GLOBAL - Most European pension funds have a "blinkered view" of their risks, according to a survey by the EDHEC Risk Institute.

EDHEC's survey found that accounting risk - the volatility from the pension fund in the sponsor's books - is managed by only 33% of respondents, while more than half ignore sponsor risk, or the risk of a bankrupt sponsor leaving a pension fund with deficits.

The survey also found that most schemes in Europe fail to assess the adequacy of their asset liability modelling, which could lead to "sub-optimal decisions being taken again and again", EDHEC said.

Samuel Sender, applied research manager at the institute, said the first challenge for a pension fund was meeting its liability by hedging it away, fully or partially.

The survey showed the liability-hedging portfolio at 45% of pension funds was "modelled imprecisely".

The second challenge, he said, was to gain access to performance through optimal diversification within and between asset classes.

EDHEC's survey found that most respondents currently use market indices to define investment funds' benchmarks, even though "market indices are weighted by capitalisation and are known to be highly inefficient".

The last challenge, according to Sender, is for pension funds to respect their minimum funding ratios by insuring away risks.

EDHEC said nearly a third of respondents used risk-controlled investing (RCI) strategies to manage prudential constraints, whereas more than half (56%) use economic/regulatory capital.

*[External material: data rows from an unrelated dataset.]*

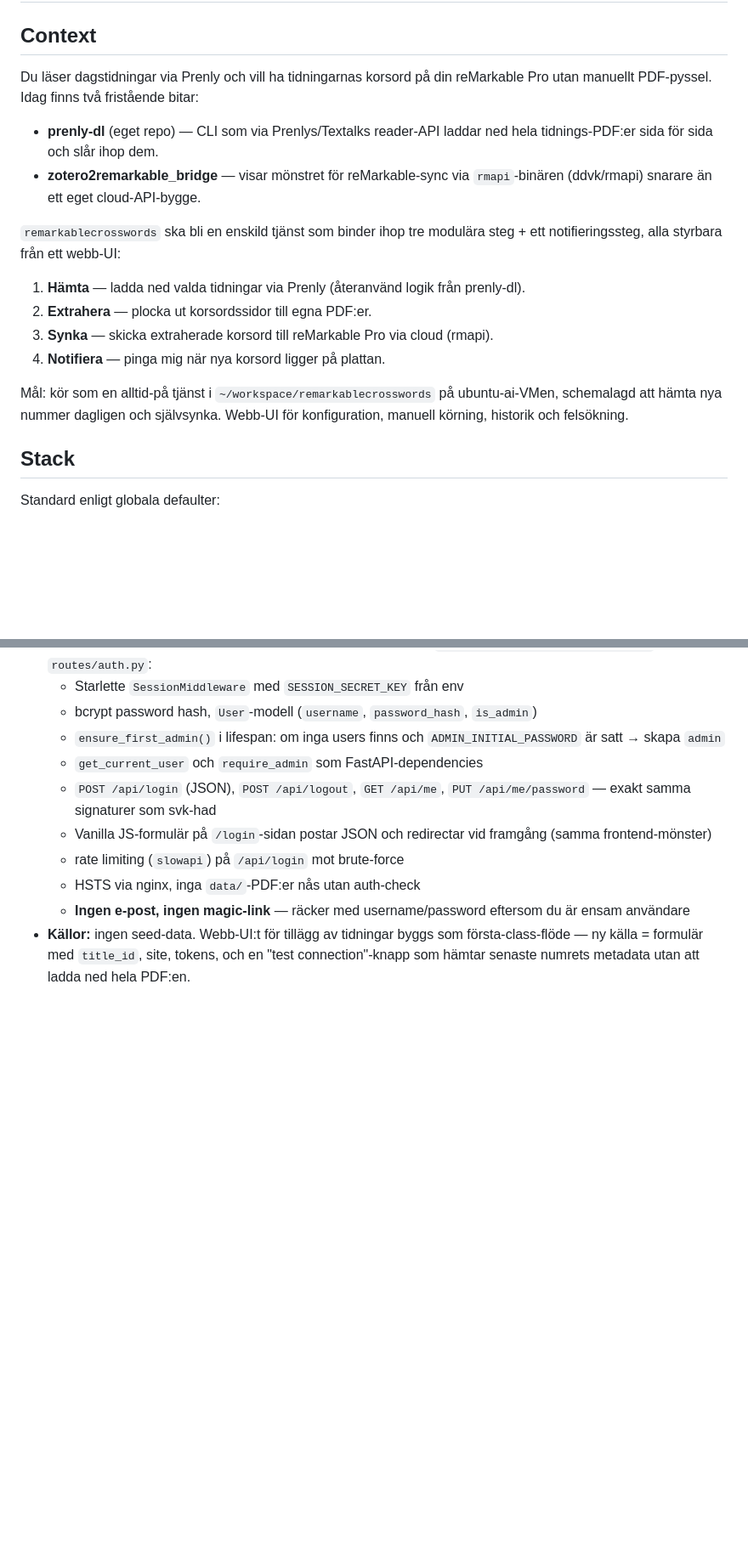
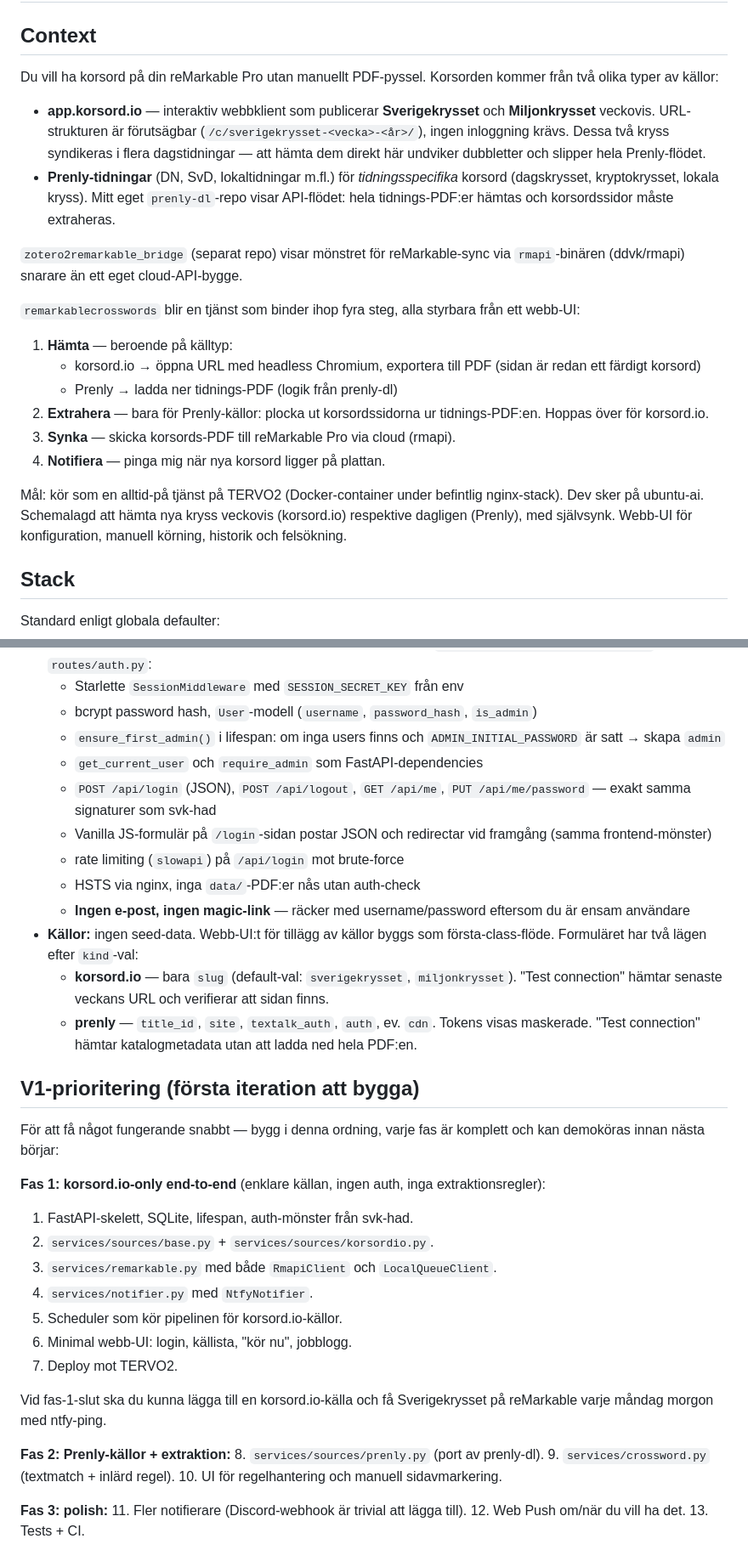
Before and after one commit to Armandur/remarkablecrosswords, a Markdown page: PLAN.md, 2 parts joined by grey strips. Shown at 85% size. GitHub-like rendering; blank space fills up the shorter version.

```diff
--- a/PLAN.md
+++ b/PLAN.md
@@ -2,27 +2,41 @@
 
 ## Context
 
-Du läser dagstidningar via Prenly och vill ha tidningarnas korsord på din
-reMarkable Pro utan manuellt PDF-pyssel. Idag finns två fristående bitar:
+Du vill ha korsord på din reMarkable Pro utan manuellt PDF-pyssel.
+Korsorden kommer från två olika typer av källor:
 
-- **prenly-dl** (eget repo) — CLI som via Prenlys/Textalks reader-API
-  laddar ned hela tidnings-PDF:er sida för sida och slår ihop dem.
-- **zotero2remarkable_bridge** — visar mönstret för reMarkable-sync via
-  `rmapi`-binären (ddvk/rmapi) snarare än ett eget cloud-API-bygge.
+- **app.korsord.io** — interaktiv webbklient som publicerar
+  **Sverigekrysset** och **Miljonkrysset** veckovis. URL-strukturen
+  är förutsägbar (`/c/sverigekrysset-<vecka>-<år>/`), ingen
+  inloggning krävs. Dessa två kryss syndikeras i flera dagstidningar
+  — att hämta dem direkt här undviker dubbletter och slipper hela
+  Prenly-flödet.
+- **Prenly-tidningar** (DN, SvD, lokaltidningar m.fl.) för
+  *tidningsspecifika* korsord (dagskrysset, kryptokrysset, lokala
+  kryss). Mitt eget `prenly-dl`-repo visar API-flödet:
+  hela tidnings-PDF:er hämtas och korsordssidor måste extraheras.
 
-`remarkablecrosswords` ska bli en enskild tjänst som binder ihop tre
-modulära steg + ett notifieringssteg, alla styrbara från ett webb-UI:
+`zotero2remarkable_bridge` (separat repo) visar mönstret för
+reMarkable-sync via `rmapi`-binären (ddvk/rmapi) snarare än ett eget
+cloud-API-bygge.
 
-1. **Hämta** — ladda ned valda tidningar via Prenly (återanvänd logik
-   från prenly-dl).
-2. **Extrahera** — plocka ut korsordssidor till egna PDF:er.
-3. **Synka** — skicka extraherade korsord till reMarkable Pro via
+`remarkablecrosswords` blir en tjänst som binder ihop fyra steg, alla
+styrbara från ett webb-UI:
+
+1. **Hämta** — beroende på källtyp:
+   - korsord.io → öppna URL med headless Chromium, exportera till PDF
+     (sidan är redan ett färdigt korsord)
+   - Prenly → ladda ner tidnings-PDF (logik från prenly-dl)
+2. **Extrahera** — bara för Prenly-källor: plocka ut
+   korsordssidorna ur tidnings-PDF:en. Hoppas över för korsord.io.
+3. **Synka** — skicka korsords-PDF till reMarkable Pro via
    cloud (rmapi).
 4. **Notifiera** — pinga mig när nya korsord ligger på plattan.
 
-Mål: kör som en alltid-på tjänst i `~/workspace/remarkablecrosswords` på
-ubuntu-ai-VMen, schemalagd att hämta nya nummer dagligen och
-självsynka. Webb-UI för konfiguration, manuell körning, historik och
+Mål: kör som en alltid-på tjänst på TERVO2 (Docker-container under
+befintlig nginx-stack). Dev sker på ubuntu-ai. Schemalagd att hämta
+nya kryss veckovis (korsord.io) respektive dagligen (Prenly), med
+självsynk. Webb-UI för konfiguration, manuell körning, historik och
 felsökning.
 
 ## Stack
@@ -359,7 +428,40 @@ Test-suite (pytest):
   - HSTS via nginx, inga `data/`-PDF:er nås utan auth-check
   - **Ingen e-post, ingen magic-link** — räcker med
     username/password eftersom du är ensam användare
-- **Källor:** ingen seed-data. Webb-UI:t för tillägg av tidningar
-  byggs som första-class-flöde — ny källa = formulär med
-  `title_id`, site, tokens, och en "test connection"-knapp som
-  hämtar senaste numrets metadata utan att ladda ned hela PDF:en.
+- **Källor:** ingen seed-data. Webb-UI:t för tillägg av källor byggs
+  som första-class-flöde. Formuläret har två lägen efter `kind`-val:
+  - **korsord.io** — bara `slug` (default-val: `sverigekrysset`,
+    `miljonkrysset`). "Test connection" hämtar senaste veckans URL
+    och verifierar att sidan finns.
+  - **prenly** — `title_id`, `site`, `textalk_auth`, `auth`, ev.
+    `cdn`. Tokens visas maskerade. "Test connection" hämtar
+    katalogmetadata utan att ladda ned hela PDF:en.
+
+## V1-prioritering (första iteration att bygga)
+
+För att få något fungerande snabbt — bygg i denna ordning, varje
+fas är komplett och kan demoköras innan nästa börjar:
+
+**Fas 1: korsord.io-only end-to-end** (enklare källan, ingen auth,
+inga extraktionsregler):
+1. FastAPI-skelett, SQLite, lifespan, auth-mönster från svk-had.
+2. `services/sources/base.py` + `services/sources/korsordio.py`.
+3. `services/remarkable.py` med både `RmapiClient` och
+   `LocalQueueClient`.
+4. `services/notifier.py` med `NtfyNotifier`.
+5. Scheduler som kör pipelinen för korsord.io-källor.
+6. Minimal webb-UI: login, källista, "kör nu", jobblogg.
+7. Deploy mot TERVO2.
+
+Vid fas-1-slut ska du kunna lägga till en korsord.io-källa och få
+Sverigekrysset på reMarkable varje måndag morgon med ntfy-ping.
+
+**Fas 2: Prenly-källor + extraktion:**
+8. `services/sources/prenly.py` (port av prenly-dl).
+9. `services/crossword.py` (textmatch + inlärd regel).
+10. UI för regelhantering och manuell sidavmarkering.
+
+**Fas 3: polish:**
+11. Fler notifierare (Discord-webhook är trivial att lägga till).
+12. Web Push om/när du vill ha det.
+13. Tests + CI.
```
Also changed, not shown: other parts of PLAN.md (+76 -21 lines).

"Like RCI, economic capital relies on the measure of a risk budget and of a surplus," the institute said.

"Economic capital, however, involves a discretionary, rather than rule-based, investment strategy, and possible delays."